**Directions:**
Nothing but a verbatim copy of the data, minus the images, should be returned.

━━━ Input records

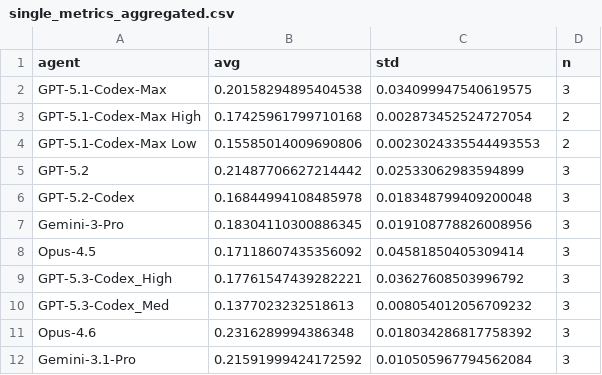
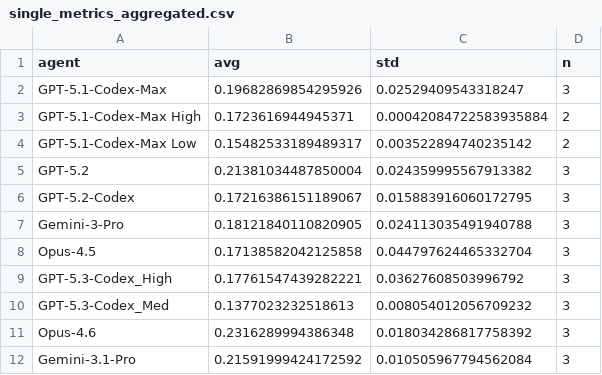
Before and after one commit to aisa-group/posttrainbench-website, a CSV file: data/single_metrics_aggregated.csv, drawn as a sheet.

Commit message:
update single_metrics_aggregated.csv with updated values (template editing)

```diff
--- a/data/single_metrics_aggregated.csv
+++ b/data/single_metrics_aggregated.csv
@@ -1,9 +1,9 @@
 agent,avg,std,n
-GPT-5.1-Codex-Max,0.20158294895404538,0.034099947540619575,3
-GPT-5.1-Codex-Max High,0.17425961799710168,0.002873452524727054,2
-GPT-5.1-Codex-Max Low,0.15585014009690806,0.0023024335544493553,2
-GPT-5.2,0.21487706627214442,0.02533062983594899,3
-GPT-5.2-Codex,0.16844994108485978,0.018348799409200048,3
-Gemini-3-Pro,0.18304110300886345,0.019108778826008956,3
-Opus-4.5,0.17118607435356092,0.04581850405309414,3
+GPT-5.1-Codex-Max,0.19682869854295926,0.02529409543318247,3
+GPT-5.1-Codex-Max High,0.1723616944945371,0.00042084722583935884,2
+GPT-5.1-Codex-Max Low,0.15482533189489317,0.003522894740235142,2
+GPT-5.2,0.21381034487850004,0.024359995567913382,3
+GPT-5.2-Codex,0.17216386151189067,0.015883916060172795,3
+Gemini-3-Pro,0.18121840110820905,0.024113035491940788,3
+Opus-4.5,0.17138582042125858,0.044797624465332704,3
 GPT-5.3-Codex_High,0.17761547439282221,0.03627608503996792,3
```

━━━━━━

**Task output:**
Before and after one commit to aisa-group/posttrainbench-website, a CSV file: data/single_metrics_aggregated.csv, drawn as a sheet.

Commit message:
update single_metrics_aggregated.csv with updated values (template editing)

```diff
--- a/data/single_metrics_aggregated.csv
+++ b/data/single_metrics_aggregated.csv
@@ -1,9 +1,9 @@
 agent,avg,std,n
-GPT-5.1-Codex-Max,0.20158294895404538,0.034099947540619575,3
-GPT-5.1-Codex-Max High,0.17425961799710168,0.002873452524727054,2
-GPT-5.1-Codex-Max Low,0.15585014009690806,0.0023024335544493553,2
-GPT-5.2,0.21487706627214442,0.02533062983594899,3
-GPT-5.2-Codex,0.16844994108485978,0.018348799409200048,3
-Gemini-3-Pro,0.18304110300886345,0.019108778826008956,3
-Opus-4.5,0.17118607435356092,0.04581850405309414,3
+GPT-5.1-Codex-Max,0.19682869854295926,0.02529409543318247,3
+GPT-5.1-Codex-Max High,0.1723616944945371,0.00042084722583935884,2
+GPT-5.1-Codex-Max Low,0.15482533189489317,0.003522894740235142,2
+GPT-5.2,0.21381034487850004,0.024359995567913382,3
+GPT-5.2-Codex,0.17216386151189067,0.015883916060172795,3
+Gemini-3-Pro,0.18121840110820905,0.024113035491940788,3
+Opus-4.5,0.17138582042125858,0.044797624465332704,3
 GPT-5.3-Codex_High,0.17761547439282221,0.03627608503996792,3
```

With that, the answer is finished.